Top of Exercise material

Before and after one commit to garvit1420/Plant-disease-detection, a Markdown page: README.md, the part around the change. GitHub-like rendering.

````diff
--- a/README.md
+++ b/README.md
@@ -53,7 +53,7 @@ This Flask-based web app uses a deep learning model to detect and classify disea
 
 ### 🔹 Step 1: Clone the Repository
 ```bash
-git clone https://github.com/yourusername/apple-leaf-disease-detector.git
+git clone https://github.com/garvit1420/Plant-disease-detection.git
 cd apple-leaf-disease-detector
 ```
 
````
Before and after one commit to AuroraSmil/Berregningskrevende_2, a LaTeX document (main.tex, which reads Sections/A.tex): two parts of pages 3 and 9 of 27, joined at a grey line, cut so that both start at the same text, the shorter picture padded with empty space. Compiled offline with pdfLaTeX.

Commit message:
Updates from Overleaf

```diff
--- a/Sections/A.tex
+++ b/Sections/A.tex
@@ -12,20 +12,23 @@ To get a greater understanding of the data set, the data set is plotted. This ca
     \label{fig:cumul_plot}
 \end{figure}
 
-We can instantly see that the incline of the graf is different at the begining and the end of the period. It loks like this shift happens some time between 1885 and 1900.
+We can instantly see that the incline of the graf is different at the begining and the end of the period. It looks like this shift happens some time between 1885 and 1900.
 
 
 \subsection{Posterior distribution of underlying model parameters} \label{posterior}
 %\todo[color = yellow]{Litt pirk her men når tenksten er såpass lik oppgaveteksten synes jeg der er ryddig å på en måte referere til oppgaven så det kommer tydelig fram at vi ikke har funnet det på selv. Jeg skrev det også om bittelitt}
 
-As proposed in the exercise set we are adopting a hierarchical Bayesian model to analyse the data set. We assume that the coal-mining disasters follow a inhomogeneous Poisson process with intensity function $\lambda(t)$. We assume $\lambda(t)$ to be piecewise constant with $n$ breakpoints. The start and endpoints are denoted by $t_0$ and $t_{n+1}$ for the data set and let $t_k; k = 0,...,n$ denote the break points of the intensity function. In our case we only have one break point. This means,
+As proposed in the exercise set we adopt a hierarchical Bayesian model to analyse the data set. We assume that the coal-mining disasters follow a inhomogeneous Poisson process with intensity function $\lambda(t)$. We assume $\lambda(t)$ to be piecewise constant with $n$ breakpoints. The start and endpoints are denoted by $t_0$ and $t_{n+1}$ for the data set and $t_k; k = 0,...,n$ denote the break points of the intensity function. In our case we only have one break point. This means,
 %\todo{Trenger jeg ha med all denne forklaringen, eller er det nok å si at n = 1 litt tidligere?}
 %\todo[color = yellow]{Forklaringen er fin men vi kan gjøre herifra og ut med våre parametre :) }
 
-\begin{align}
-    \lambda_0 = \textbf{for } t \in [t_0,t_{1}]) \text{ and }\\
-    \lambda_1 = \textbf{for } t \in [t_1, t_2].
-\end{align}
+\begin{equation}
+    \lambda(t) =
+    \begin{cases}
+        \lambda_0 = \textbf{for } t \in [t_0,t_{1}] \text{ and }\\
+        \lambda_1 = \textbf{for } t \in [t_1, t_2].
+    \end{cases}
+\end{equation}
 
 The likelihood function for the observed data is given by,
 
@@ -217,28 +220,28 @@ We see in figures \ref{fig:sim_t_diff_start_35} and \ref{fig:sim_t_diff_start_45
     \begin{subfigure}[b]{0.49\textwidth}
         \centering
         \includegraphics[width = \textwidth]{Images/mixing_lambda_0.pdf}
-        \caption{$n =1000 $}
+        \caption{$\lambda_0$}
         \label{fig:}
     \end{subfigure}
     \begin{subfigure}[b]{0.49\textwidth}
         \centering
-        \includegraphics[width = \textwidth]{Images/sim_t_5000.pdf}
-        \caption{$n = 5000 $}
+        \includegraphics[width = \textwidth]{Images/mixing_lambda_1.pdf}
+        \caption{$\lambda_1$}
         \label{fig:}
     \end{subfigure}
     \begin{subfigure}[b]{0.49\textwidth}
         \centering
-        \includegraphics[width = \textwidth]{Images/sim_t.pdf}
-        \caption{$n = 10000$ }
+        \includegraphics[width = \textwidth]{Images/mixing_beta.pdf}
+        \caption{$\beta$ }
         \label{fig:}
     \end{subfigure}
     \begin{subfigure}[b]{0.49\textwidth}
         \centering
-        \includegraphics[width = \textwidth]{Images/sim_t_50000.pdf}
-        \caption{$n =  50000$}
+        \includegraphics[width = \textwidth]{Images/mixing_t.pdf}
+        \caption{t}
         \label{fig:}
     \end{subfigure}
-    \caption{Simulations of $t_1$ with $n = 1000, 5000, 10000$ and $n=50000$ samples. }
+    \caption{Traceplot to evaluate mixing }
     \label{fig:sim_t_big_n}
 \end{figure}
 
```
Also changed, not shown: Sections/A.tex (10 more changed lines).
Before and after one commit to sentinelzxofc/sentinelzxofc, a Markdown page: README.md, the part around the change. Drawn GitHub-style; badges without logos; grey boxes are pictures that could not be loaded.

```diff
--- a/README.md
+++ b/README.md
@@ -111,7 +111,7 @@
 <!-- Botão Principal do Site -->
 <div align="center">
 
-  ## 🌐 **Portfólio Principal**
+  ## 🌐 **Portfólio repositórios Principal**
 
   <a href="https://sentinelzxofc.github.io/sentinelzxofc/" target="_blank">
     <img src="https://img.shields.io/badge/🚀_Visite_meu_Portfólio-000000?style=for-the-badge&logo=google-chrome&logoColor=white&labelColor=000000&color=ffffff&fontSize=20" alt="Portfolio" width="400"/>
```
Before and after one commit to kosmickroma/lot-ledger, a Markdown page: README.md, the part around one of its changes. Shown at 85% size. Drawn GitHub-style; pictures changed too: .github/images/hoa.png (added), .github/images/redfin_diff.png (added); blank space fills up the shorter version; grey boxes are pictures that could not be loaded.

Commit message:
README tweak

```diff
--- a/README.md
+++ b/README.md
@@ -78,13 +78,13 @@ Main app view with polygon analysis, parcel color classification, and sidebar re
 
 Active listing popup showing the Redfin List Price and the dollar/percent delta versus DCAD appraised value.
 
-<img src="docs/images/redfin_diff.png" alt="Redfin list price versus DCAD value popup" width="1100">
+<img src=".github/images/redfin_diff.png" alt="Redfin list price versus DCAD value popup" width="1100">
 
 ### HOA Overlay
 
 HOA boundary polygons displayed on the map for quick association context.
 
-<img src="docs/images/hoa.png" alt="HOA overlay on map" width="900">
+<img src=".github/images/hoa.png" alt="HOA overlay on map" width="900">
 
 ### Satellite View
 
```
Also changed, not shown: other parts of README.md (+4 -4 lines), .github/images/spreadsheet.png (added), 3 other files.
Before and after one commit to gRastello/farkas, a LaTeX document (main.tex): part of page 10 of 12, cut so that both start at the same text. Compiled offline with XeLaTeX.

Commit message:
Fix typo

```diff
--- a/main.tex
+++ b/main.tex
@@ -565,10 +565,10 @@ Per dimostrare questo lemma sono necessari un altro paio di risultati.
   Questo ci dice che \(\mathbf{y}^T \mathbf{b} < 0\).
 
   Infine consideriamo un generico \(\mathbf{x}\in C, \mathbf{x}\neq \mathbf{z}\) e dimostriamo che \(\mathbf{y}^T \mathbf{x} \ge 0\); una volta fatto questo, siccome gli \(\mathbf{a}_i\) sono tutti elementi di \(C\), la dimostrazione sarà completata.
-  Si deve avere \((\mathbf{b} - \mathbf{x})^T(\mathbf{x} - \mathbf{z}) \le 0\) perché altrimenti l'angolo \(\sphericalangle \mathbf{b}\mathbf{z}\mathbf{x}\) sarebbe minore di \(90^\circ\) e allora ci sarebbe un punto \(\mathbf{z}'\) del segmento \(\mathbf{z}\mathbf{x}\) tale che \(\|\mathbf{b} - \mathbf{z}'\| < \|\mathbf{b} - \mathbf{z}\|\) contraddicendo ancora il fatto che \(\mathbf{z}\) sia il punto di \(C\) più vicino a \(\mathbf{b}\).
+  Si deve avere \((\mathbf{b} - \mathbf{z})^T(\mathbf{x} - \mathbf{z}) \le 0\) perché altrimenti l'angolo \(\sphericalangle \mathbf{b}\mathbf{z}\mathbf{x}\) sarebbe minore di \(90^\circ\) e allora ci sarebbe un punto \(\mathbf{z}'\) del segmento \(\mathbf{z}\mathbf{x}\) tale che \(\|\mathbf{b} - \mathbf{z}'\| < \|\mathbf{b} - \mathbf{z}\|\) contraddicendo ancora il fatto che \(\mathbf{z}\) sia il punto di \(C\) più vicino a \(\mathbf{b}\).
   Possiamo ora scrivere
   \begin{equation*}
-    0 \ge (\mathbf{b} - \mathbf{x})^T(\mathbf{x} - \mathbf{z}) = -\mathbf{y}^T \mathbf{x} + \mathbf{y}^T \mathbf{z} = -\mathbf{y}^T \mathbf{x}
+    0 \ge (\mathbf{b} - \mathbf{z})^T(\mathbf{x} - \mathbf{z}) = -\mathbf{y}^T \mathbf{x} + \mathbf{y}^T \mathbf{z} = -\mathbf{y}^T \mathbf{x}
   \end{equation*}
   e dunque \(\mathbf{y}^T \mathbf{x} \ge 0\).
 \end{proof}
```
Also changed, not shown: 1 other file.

Bottom of Exercise material

■ **Problem details**
What lines in the material above hold the string "model"? List them.

■ **Result below**
@@ -53,7 +53,7 @@ This Flask-based web app uses a deep learning model to detect and classify disea
 \subsection{Posterior distribution of underlying model parameters} \label{posterior}
-As proposed in the exercise set we are adopting a hierarchical Bayesian model to analyse the data set. We assume that the coal-mining disasters follow a inhomogeneous Poisson process with intensity function $\lambda(t)$. We assume $\lambda(t)$ to be piecewise constant with $n$ breakpoints. The start and endpoints are denoted by $t_0$ and $t_{n+1}$ for the data set and let $t_k; k = 0,...,n$ denote the break points of the intensity function. In our case we only have one break point. This means,
+As proposed in the exercise set we adopt a hierarchical Bayesian model to analyse the data set. We assume that the coal-mining disasters follow a inhomogeneous Poisson process with intensity function $\lambda(t)$. We assume $\lambda(t)$ to be piecewise constant with $n$ breakpoints. The start and endpoints are denoted by $t_0$ and $t_{n+1}$ for the data set and $t_k; k = 0,...,n$ denote the break points of the intensity function. In our case we only have one break point. This means,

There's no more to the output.